I’ve always been a big fan of Lego. I still am! I’ll admit that I have an ulterior motive when buying Lego “for my son”. I could explain my obsession with Lego in under 10,000 words, I’m sure, but there are only a handful of nerds out there that would enjoy that as much as I would. So I’ll spare you the verbal barrage. Instead, let’s take a look at 5 subtle business and life lessons learned from the great building block hobby.

1. It’s better when shared with someone. I really liked Lego on my own, but I’ve found it be exponentially more engaging when I get to share the time with my son. Life is like that. Business is like that.

2. Instructions are helpful. You learn to follow instructions with Lego, especially with some of the more advanced assemblies you find out there. The lesson from those instructions is this: Someone has already figured this thing out. Just copy what they did and you’ll get the results they had! Too many people go through life and business thinking their problems are unique and their challenges isolated. It’s like trying to assemble a Lego Death Star without instructions. You’ll get there eventually, but you better have some time on your hands! “Borrow” the wisdom of those who have gone before you and follow their instructions. There is nothing new under the sun!

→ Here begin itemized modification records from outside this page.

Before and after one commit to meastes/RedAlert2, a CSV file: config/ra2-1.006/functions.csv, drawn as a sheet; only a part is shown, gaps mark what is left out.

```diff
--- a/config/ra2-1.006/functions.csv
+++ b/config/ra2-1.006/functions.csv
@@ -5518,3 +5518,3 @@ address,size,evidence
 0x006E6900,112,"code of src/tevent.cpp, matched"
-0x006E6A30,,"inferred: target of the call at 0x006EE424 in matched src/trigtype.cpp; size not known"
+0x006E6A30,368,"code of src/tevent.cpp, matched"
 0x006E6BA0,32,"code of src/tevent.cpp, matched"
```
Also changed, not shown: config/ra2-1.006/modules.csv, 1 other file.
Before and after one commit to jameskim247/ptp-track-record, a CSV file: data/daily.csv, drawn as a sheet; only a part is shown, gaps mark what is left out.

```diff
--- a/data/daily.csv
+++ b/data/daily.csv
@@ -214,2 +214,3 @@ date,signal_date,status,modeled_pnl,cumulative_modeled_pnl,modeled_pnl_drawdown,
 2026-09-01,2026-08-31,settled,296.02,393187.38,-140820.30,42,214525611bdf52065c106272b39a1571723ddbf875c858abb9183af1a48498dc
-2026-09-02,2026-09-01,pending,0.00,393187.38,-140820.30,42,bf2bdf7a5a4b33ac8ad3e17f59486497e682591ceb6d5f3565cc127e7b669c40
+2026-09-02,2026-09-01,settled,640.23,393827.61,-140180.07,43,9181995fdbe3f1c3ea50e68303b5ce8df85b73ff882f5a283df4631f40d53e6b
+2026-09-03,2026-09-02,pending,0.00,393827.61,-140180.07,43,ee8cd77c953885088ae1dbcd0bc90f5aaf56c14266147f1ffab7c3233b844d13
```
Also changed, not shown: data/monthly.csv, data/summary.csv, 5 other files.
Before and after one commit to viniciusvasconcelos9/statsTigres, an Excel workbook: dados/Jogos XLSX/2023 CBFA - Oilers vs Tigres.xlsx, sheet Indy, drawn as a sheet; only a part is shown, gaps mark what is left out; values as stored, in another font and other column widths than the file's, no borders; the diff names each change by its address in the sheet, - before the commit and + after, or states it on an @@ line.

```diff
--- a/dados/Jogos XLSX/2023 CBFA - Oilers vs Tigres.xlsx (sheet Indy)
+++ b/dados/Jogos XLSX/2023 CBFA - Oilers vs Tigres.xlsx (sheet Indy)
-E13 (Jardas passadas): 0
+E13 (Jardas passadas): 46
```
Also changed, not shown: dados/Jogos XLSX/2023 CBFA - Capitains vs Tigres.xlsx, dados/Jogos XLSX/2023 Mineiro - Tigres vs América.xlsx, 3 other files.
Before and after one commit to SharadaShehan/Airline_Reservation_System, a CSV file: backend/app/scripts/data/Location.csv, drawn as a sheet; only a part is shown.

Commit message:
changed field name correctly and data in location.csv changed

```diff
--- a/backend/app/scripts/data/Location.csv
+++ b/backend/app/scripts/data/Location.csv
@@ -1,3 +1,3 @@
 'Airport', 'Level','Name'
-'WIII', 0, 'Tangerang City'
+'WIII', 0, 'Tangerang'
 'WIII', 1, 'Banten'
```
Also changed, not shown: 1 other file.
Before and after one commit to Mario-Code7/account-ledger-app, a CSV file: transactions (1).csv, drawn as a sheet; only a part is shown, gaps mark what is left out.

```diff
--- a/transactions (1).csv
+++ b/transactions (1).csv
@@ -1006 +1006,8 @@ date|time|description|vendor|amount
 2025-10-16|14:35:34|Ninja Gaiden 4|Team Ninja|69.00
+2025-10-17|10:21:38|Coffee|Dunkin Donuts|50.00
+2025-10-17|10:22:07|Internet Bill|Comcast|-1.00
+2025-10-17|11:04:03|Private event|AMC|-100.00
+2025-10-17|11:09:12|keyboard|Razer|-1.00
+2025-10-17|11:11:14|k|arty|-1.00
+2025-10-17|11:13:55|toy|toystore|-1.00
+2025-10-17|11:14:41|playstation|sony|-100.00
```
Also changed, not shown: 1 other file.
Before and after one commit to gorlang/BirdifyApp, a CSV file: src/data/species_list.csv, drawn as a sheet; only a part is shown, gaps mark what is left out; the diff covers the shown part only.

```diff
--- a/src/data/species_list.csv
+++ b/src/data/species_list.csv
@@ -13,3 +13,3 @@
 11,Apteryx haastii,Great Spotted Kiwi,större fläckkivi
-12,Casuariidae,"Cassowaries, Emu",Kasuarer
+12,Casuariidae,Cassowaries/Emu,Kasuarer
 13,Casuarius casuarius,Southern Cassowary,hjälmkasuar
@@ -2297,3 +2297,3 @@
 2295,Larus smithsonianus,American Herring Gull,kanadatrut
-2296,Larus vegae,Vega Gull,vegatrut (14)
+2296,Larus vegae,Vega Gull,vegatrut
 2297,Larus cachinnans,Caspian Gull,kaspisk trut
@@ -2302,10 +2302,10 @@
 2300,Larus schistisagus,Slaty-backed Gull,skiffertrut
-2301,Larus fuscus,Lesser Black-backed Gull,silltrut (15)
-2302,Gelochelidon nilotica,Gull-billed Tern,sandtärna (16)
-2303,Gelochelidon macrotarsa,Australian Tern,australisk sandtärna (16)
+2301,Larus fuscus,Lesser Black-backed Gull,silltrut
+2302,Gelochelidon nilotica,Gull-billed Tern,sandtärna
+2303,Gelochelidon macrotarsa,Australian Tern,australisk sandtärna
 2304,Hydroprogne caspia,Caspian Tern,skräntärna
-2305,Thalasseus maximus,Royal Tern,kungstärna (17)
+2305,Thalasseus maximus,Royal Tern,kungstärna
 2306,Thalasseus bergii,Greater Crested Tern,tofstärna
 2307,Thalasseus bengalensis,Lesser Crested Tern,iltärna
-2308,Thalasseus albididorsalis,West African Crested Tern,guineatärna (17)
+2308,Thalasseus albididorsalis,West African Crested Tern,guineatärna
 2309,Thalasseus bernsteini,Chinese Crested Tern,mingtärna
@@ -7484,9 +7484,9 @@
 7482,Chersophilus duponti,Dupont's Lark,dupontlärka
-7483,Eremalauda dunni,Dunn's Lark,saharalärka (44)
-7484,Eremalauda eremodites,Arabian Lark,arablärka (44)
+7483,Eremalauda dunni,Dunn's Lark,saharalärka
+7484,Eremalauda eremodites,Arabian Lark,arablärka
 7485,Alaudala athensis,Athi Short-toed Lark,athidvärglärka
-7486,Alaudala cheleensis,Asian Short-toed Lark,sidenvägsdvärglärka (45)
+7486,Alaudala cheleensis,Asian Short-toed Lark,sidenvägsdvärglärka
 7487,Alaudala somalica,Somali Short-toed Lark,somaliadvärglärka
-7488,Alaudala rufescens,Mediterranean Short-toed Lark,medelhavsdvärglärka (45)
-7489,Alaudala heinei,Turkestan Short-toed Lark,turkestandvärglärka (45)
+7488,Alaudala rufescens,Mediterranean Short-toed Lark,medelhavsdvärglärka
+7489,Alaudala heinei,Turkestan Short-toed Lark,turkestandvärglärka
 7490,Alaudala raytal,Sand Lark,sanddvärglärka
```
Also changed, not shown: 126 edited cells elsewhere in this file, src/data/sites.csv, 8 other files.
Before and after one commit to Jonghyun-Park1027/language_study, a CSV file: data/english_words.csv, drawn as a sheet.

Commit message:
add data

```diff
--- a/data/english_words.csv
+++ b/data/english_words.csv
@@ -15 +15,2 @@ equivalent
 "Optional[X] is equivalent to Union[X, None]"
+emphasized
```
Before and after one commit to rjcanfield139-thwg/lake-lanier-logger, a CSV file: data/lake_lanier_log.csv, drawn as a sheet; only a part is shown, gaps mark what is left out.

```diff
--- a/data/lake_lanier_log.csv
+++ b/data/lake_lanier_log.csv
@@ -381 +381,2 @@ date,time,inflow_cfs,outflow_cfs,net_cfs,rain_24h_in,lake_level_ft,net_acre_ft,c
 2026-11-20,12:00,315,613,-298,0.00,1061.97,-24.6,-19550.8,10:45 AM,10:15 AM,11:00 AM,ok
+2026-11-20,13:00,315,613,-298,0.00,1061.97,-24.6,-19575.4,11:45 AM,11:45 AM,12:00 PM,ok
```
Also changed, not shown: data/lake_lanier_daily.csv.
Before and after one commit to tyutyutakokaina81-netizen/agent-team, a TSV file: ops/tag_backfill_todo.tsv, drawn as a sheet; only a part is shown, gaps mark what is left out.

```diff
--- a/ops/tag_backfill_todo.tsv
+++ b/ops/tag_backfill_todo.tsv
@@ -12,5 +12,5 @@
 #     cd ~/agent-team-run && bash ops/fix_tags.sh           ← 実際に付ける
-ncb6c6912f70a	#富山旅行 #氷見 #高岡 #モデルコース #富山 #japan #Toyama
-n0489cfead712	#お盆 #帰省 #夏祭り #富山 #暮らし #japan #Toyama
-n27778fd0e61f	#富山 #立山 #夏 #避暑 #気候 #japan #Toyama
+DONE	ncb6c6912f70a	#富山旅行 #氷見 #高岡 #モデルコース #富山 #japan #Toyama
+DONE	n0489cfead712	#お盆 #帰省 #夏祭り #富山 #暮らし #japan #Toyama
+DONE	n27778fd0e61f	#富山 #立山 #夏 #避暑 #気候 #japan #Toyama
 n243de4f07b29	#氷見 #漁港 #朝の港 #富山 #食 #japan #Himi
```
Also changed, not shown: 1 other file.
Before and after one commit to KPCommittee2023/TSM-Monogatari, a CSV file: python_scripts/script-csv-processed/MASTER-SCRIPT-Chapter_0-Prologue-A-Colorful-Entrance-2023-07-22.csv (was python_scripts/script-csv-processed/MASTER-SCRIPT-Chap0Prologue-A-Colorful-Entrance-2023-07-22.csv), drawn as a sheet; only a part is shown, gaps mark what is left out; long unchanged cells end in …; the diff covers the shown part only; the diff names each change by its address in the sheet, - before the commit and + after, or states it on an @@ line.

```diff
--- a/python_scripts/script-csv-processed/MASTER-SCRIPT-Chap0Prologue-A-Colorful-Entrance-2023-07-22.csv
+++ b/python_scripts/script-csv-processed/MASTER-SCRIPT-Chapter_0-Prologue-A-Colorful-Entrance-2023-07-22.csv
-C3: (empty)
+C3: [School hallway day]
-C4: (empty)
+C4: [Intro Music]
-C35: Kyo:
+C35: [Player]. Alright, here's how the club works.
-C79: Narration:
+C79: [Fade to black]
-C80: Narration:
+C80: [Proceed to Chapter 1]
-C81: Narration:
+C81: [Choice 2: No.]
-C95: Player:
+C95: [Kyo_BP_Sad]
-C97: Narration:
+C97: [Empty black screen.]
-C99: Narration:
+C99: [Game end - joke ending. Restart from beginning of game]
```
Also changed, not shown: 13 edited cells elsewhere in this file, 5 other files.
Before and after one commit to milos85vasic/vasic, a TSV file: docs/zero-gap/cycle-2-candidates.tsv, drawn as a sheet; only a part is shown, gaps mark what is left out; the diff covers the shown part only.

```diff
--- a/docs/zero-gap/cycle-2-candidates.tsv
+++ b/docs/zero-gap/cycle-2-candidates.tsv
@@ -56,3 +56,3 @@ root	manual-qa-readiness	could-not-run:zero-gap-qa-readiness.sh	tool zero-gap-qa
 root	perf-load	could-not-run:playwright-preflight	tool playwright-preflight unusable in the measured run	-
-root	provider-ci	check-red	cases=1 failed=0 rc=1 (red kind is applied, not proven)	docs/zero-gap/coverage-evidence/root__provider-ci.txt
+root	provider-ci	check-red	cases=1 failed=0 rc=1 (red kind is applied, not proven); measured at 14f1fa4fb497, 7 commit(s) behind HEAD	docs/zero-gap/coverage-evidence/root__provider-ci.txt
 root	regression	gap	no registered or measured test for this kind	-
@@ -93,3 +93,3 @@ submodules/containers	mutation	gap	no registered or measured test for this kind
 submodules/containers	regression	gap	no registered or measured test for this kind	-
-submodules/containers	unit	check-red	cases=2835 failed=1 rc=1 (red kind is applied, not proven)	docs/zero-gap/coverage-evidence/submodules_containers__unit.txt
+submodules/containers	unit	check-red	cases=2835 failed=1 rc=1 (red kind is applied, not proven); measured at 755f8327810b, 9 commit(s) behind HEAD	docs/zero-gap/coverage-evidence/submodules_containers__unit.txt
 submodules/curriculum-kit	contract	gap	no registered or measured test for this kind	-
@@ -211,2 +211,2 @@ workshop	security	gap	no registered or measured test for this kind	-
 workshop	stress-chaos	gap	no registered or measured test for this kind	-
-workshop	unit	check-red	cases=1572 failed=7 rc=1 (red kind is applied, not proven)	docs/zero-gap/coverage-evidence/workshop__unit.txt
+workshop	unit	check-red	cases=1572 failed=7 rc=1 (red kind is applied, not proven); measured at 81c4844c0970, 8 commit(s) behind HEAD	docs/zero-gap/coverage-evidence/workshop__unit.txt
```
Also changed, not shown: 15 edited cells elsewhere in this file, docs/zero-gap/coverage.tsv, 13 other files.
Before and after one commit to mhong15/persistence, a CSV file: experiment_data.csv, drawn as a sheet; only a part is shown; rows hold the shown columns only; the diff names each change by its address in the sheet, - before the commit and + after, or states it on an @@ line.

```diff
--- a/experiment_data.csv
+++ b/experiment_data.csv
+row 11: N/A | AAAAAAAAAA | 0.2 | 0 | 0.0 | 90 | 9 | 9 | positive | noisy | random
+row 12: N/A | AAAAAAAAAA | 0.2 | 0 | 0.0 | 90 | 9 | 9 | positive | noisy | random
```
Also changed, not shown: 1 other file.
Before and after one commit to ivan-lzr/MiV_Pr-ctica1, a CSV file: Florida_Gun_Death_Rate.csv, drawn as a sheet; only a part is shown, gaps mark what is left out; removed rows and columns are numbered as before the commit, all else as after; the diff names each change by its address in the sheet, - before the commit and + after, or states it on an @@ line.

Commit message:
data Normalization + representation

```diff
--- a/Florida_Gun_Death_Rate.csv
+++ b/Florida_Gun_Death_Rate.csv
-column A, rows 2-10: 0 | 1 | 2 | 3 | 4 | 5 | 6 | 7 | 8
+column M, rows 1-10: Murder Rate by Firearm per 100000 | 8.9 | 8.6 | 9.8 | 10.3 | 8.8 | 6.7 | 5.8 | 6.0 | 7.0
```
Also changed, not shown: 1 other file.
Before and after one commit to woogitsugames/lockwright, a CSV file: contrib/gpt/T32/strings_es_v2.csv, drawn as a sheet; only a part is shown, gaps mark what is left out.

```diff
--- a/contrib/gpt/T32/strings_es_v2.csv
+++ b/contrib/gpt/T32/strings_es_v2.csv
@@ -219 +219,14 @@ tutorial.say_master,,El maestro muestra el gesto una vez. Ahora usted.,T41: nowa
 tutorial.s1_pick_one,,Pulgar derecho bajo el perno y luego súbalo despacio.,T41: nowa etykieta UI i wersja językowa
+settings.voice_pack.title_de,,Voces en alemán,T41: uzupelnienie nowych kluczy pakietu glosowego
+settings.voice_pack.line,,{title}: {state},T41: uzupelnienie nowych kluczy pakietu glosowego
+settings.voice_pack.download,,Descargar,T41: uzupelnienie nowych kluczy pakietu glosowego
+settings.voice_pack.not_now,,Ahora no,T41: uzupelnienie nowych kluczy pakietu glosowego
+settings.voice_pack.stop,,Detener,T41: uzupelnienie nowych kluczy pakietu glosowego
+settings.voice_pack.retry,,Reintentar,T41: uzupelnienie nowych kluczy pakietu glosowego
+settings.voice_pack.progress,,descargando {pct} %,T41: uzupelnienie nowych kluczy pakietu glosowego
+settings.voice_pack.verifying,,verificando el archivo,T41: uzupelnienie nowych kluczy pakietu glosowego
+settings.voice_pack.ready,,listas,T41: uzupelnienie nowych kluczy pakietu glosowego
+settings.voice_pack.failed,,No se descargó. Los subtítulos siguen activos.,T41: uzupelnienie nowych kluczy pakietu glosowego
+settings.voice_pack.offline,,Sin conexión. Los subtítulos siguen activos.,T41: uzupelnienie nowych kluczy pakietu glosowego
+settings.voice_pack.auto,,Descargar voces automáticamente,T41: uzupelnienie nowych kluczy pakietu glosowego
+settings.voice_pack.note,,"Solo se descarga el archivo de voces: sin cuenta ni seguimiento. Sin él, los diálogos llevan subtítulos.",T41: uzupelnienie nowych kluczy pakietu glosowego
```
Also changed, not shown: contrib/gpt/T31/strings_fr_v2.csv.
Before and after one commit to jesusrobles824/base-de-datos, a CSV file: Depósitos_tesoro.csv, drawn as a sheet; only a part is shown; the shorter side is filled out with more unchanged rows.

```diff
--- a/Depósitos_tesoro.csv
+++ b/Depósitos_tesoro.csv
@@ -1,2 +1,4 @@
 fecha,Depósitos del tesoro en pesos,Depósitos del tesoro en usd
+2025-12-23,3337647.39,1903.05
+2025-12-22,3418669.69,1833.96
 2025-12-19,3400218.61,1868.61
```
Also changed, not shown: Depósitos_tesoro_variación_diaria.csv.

3. EVERYTHING is assembled like Lego. Your car, your house, your computer, your plumbing system — it’s all just Lego. The pieces look different, but the principles are identical. (I think that’s why I get such a charge out of the trades business.) We often miss opportunities in life because we say to ourselves “I’ve never done that before.” If you simplify the problem to a Lego puzzle, then there is nothing “I haven’t done before” that I’m not willing to try. It’s just Lego.

4. The real fun starts after the initial build. Building the Death Star is fun, no doubt. But what happens after you’ve completed the Lego project and you’ve enjoyed looking at it for a few days? It needs…improvement. Modification. A little expansion, growth and creative input. I walk into my son’s room and there are Lego creations laid out all over the floor. Most of them are modified, blended and otherwise altered versions of the original. Want to know why he feels so free to modify? Because he keeps the instructions. Rarely does he go back and rebuild it to spec, but if he ever wants to, he can. That little ace-up-the-sleeve is all you need to give yourself permission to try creative things with your business. YOU CAN ALWAYS GO BACK!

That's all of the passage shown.